Management Center persists metrics so that you can view historical data for each cluster. You can customize how long data is persisted by changing the time-to-live (TTL).

Persisted metrics allow you to check the status of a cluster at a time in the past. Metrics include various time series data, including CPU load, memory consumption, and operation counters.

How Metrics are Persisted

When Management Center receives metrics from a Hazelcast cluster, it groups them by type into one-minute buckets before compressing them and saving them to disk in the hazelcast-mc/metrics directory. For example, metrics for CPU load goes into one bucket, while metrics for memory consumption go into another bucket.

You can customize where metrics data is persisted. See Configuring Management Center.

Every 10 seconds, Management Center starts a metrics-persistence thread that checks for one-minute buckets. To allow for late metrics due to poor connection or other errors, the metrics-persistence thread waits until one-minute buckets are 70 seconds old. This way, one-minute buckets have a 10-second threshold in which late metrics may be saved to disk.

For example:

  1. Management Center receives the first chunk of metrics at 9:00:00 AM.

  2. A one-minute bucket is created for each metric type in memory and each bucket’s timestamp is set to 9:00:00 AM. At this point nothing is saved to disk.

  3. The next chunk of metrics is received at 9:00:03 AM. No new one-minute buckets are created, only the new metrics are added to the existing one-minute buckets.

  4. The first metrics-persistence thread run starts at 9:00:10 AM. The thread didn’t find any minute buckets that are 70 seconds old.
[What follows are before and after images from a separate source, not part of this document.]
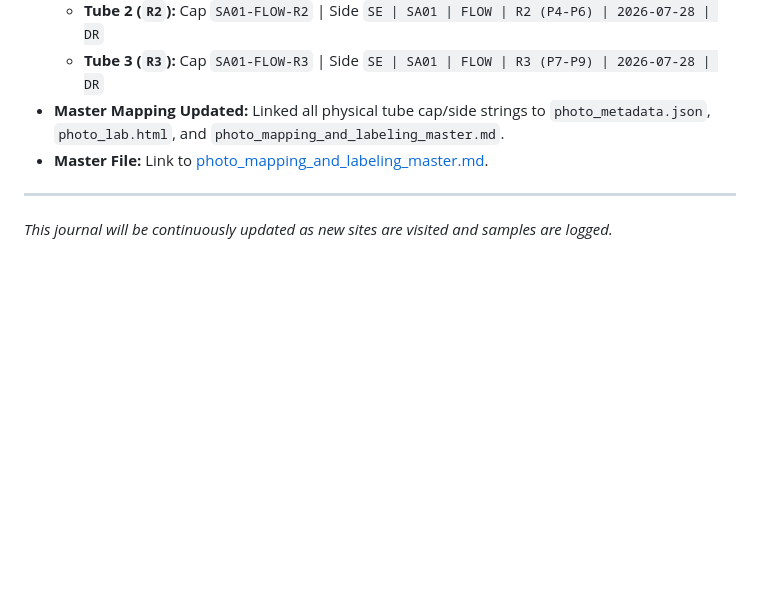
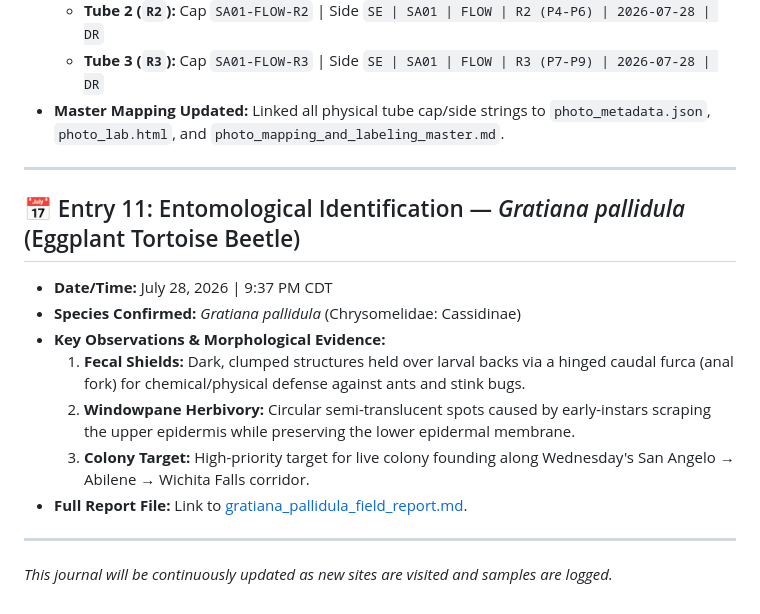
Before and after one commit to sunaxle/silverleaf-nightshade-guide, a Markdown page: rolling_field_journal.md, the part around the change. GitHub-like rendering; blank space fills up the shorter version.

Commit message:
Add Gratiana pallidula (Eggplant Tortoise Beetle) entomological field report and windowpane herbivory evidence

```diff
--- a/rolling_field_journal.md
+++ b/rolling_field_journal.md
@@ -114,7 +114,17 @@
   * **Tube 2 (`R2`):** Cap `SA01-FLOW-R2` \| Side `SE | SA01 | FLOW | R2 (P4-P6) | 2026-07-28 | DR`
   * **Tube 3 (`R3`):** Cap `SA01-FLOW-R3` \| Side `SE | SA01 | FLOW | R3 (P7-P9) | 2026-07-28 | DR`
 * **Master Mapping Updated:** Linked all physical tube cap/side strings to `photo_metadata.json`, `photo_lab.html`, and `photo_mapping_and_labeling_master.md`.
-* **Master File:** Link to [photo_mapping_and_labeling_master.md](file:///Users/dr3/.gemini/antigravity/brain/828fa471-7f91-45b7-b6b6-a931aae6672e/photo_mapping_and_labeling_master.md).
+
+---
+
+## 📅 Entry 11: Entomological Identification — *Gratiana pallidula* (Eggplant Tortoise Beetle)
+* **Date/Time:** July 28, 2026 | 9:37 PM CDT
+* **Species Confirmed:** *Gratiana pallidula* (Chrysomelidae: Cassidinae)
+* **Key Observations & Morphological Evidence:**
+  1. **Fecal Shields:** Dark, clumped structures held over larval backs via a hinged caudal furca (anal fork) for chemical/physical defense against ants and stink bugs.
+  2. **Windowpane Herbivory:** Circular semi-translucent spots caused by early-instars scraping the upper epidermis while preserving the lower epidermal membrane.
+  3. **Colony Target:** High-priority target for live colony founding along Wednesday's San Angelo → Abilene → Wichita Falls corridor.
+* **Full Report File:** Link to [gratiana_pallidula_field_report.md](file:///Users/dr3/.gemini/antigravity/brain/828fa471-7f91-45b7-b6b6-a931aae6672e/gratiana_pallidula_field_report.md).
 
 ---
 
```
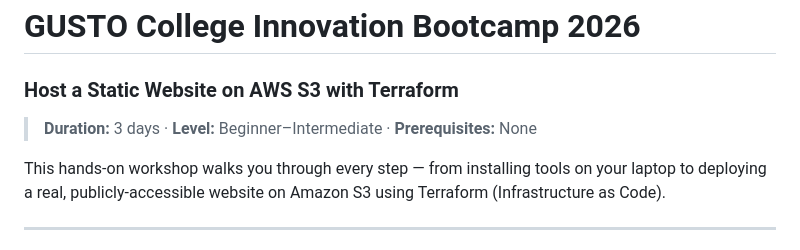
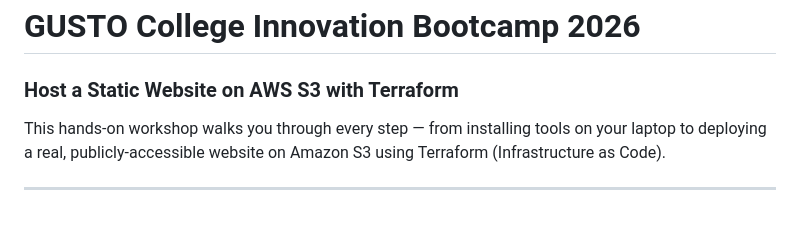
Before and after one commit to thawzinmyo/gusto_college_innovation_bootcamp_2026, a Markdown page: README.md, the part around the change. GitHub-like rendering; blank space fills up the shorter version.

Commit message:
fix: update README

```diff
--- a/README.md
+++ b/README.md
@@ -1,7 +1,5 @@
 # GUSTO College Innovation Bootcamp 2026
 ### Host a Static Website on AWS S3 with Terraform
-
-> **Duration:** 3 days · **Level:** Beginner–Intermediate · **Prerequisites:** None
 
 This hands-on workshop walks you through every step — from installing tools on your
 laptop to deploying a real, publicly-accessible website on Amazon S3 using
```
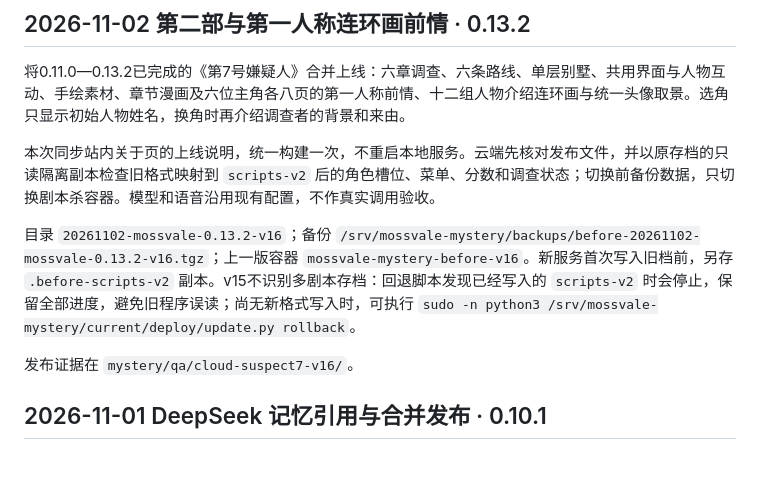
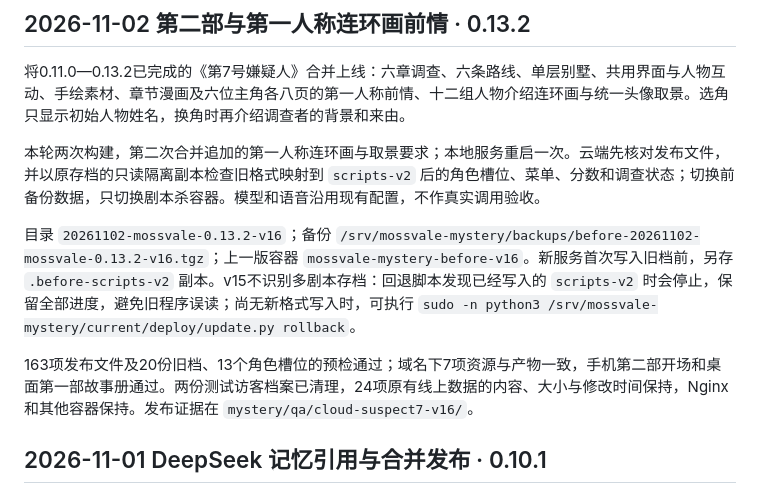
Before and after one commit to Frankfromfuture/mossvale, a Markdown page: mystery/deploy/README.md, the part around the change. Rendered like a GitHub page; blank space fills up the shorter version.

Commit message:
docs: record v0.13.2 deployment verification

```diff
--- a/mystery/deploy/README.md
+++ b/mystery/deploy/README.md
@@ -22,11 +22,11 @@
 
 将0.11.0—0.13.2已完成的《第7号嫌疑人》合并上线：六章调查、六条路线、单层别墅、共用界面与人物互动、手绘素材、章节漫画及六位主角各八页的第一人称前情、十二组人物介绍连环画与统一头像取景。选角只显示初始人物姓名，换角时再介绍调查者的背景和来由。
 
-本次同步站内关于页的上线说明，统一构建一次，不重启本地服务。云端先核对发布文件，并以原存档的只读隔离副本检查旧格式映射到 `scripts-v2` 后的角色槽位、菜单、分数和调查状态；切换前备份数据，只切换剧本杀容器。模型和语音沿用现有配置，不作真实调用验收。
+本轮两次构建，第二次合并追加的第一人称连环画与取景要求；本地服务重启一次。云端先核对发布文件，并以原存档的只读隔离副本检查旧格式映射到 `scripts-v2` 后的角色槽位、菜单、分数和调查状态；切换前备份数据，只切换剧本杀容器。模型和语音沿用现有配置，不作真实调用验收。
 
 目录 `20261102-mossvale-0.13.2-v16`；备份 `/srv/mossvale-mystery/backups/before-20261102-mossvale-0.13.2-v16.tgz`；上一版容器 `mossvale-mystery-before-v16`。新服务首次写入旧档前，另存 `.before-scripts-v2` 副本。v15不识别多剧本存档：回退脚本发现已经写入的 `scripts-v2` 时会停止，保留全部进度，避免旧程序误读；尚无新格式写入时，可执行 `sudo -n python3 /srv/mossvale-mystery/current/deploy/update.py rollback`。
 
-发布证据在 `mystery/qa/cloud-suspect7-v16/`。
+163项发布文件及20份旧档、13个角色槽位的预检通过；域名下7项资源与产物一致，手机第二部开场和桌面第一部故事册通过。两份测试访客档案已清理，24项原有线上数据的内容、大小与修改时间保持，Nginx和其他容器保持。发布证据在 `mystery/qa/cloud-suspect7-v16/`。
 
 ## 2026-11-01 DeepSeek 记忆引用与合并发布 · 0.10.1
 
```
Still, nothing is saved to disk.

  5. At 9:01:10 AM, the metrics-persistence thread saves the compressed one-minute buckets to disk.

Each in-memory minute bucket consumes around 0.5 KB of memory.

Changing the Metrics Time-to-Live

If you want to customize the number of days for which Management Center persists metrics, you can start Management Center with the hazelcast.mc.metrics.disk.ttl.duration property.

This setting is a soft limit, which gives you indirect control over Management Center disk usage. The actual disk usage depends on the volume of metrics that are generated by your clusters such as the number of cluster members and the number of data structures with enabled statistics that you have in the connected clusters.

Persistence Logs

Every hour, you will see the following message in the logs:

Known time series
Tracked minute buckets
Number of persistence runs
Total persistence run time
Max persistence run time
Average persistence run time
Last hour average persistence run time
Total persisted minute buckets
Max persisted minute buckets per run
Average persisted minute buckets per run
Last hour average persisted minute buckets per run
Total dropped data points that arrived when the target minute bucket is no longer tracked, but not yet released(persisted)
Total evicted dangling minute series
Persistent store TTL
Persistent store size on disk
Data point memory compression ratio

These logs provide some basic persistence statistics and details about any active persistence configuration. All time values are logged in HH:mm:ss.SSS format.

Data point memory compression ratio shows how many times less disk space is used than in-memory storage.

Troubleshooting

Use this section to find suggestions for resolving errors that may occur with metrics persistence.

RocksDB File Permissions

Management Center uses the RocksDB native library to persist metrics. By default, the RocksDB binary is extracted into the java.io.tmpdir directory. To overcome file system permissions, you may need to override this default directory by setting the ROCKSDB_SHAREDLIB_DIR environment variable to the absolute path of another directory. See the following example:

mkdir $HOME/tmp/rocksdb
export ROCKSDB_SHAREDLIB_DIR="$(realpath $HOME/tmp/rocksdb)"
hz-mc start

Slow Background Persistence Runs

If Management Center tries to persist more metrics than the underlying persistent storage or disk throughput can handle, you will see the following warning:

Detected slow background persistence runs: 6 runs took 61000 ms. Consider decreasing count of collected metrics.

To resolve this issue, you can do the following: